So yeah, it’s something we use. There’s all sort of way that you do it. But I’ve really noticed that my living space seems to reflect my inner state without my conscious being able to shift things. It happens automatically. I couldn’t keep things clean either. I didn’t learn that when I was a kid, but when I did learn it, it came out of nowhere. It felt like the room was cleaning itself, and it was because I was in therapy and things got straightened out. I allow myself a certain amount of messiness because I understand that my insides are messy sometimes.
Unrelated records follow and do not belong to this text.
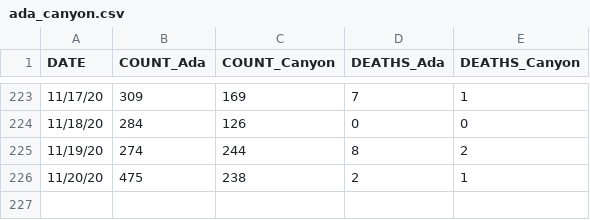
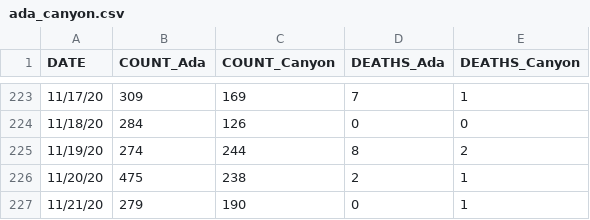
Before and after one commit to Boise-State-HCRI/Idaho_COVID-19, a CSV file: ada_canyon.csv, drawn as a sheet; only a part is shown, gaps mark what is left out; the diff names each change by its address in the sheet, - before the commit and + after, or states it on an @@ line.

```diff
--- a/ada_canyon.csv
+++ b/ada_canyon.csv
+row 227: 11/21/20 | 279 | 190 | 0 | 1
```
Also changed, not shown: ID_COVID_CUMULATIVE_BY_COUNTY.csv, ID_COVID_CUMULATIVE_BY_DATE.csv, 7 other files.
There are ways to deal with that, which we’ll talk about in just a minute.

Rowan Mangan:
So, what would we say the culture says about mess, Marty?

Martha Beck:
Well, I would say we always end up with Western.

Rowan Mangan:
I think you meant to say Northern.

Martha Beck:
Northern?

Rowan Mangan:
Yeah.

Martha Beck:
Well, I like to say WEIRD cultures, the Western, educated, industrialized, rich, and democratic.

Rowan Mangan:
Well, I prefer to say the NEIRD cultures because that’s Northern, educated, industrialized,-

Martha Beck:
Rich and-

Rowan Mangan:
Rich and democratic.

Martha Beck:
… either developed or democratic. I can never remember. Anyway. Yeah, we know what we’re talking about. It’s the culture that surrounds almost everybody who’s listening to this because you either were born into it or you were born into a culture that was taken over by it. Anyway, at least our culture is like messiness is not only bad and wrong. It’s, I think, chaos itself is seen as terrifying.

Rowan Mangan:
Mm-hmm (affirmative), yeah.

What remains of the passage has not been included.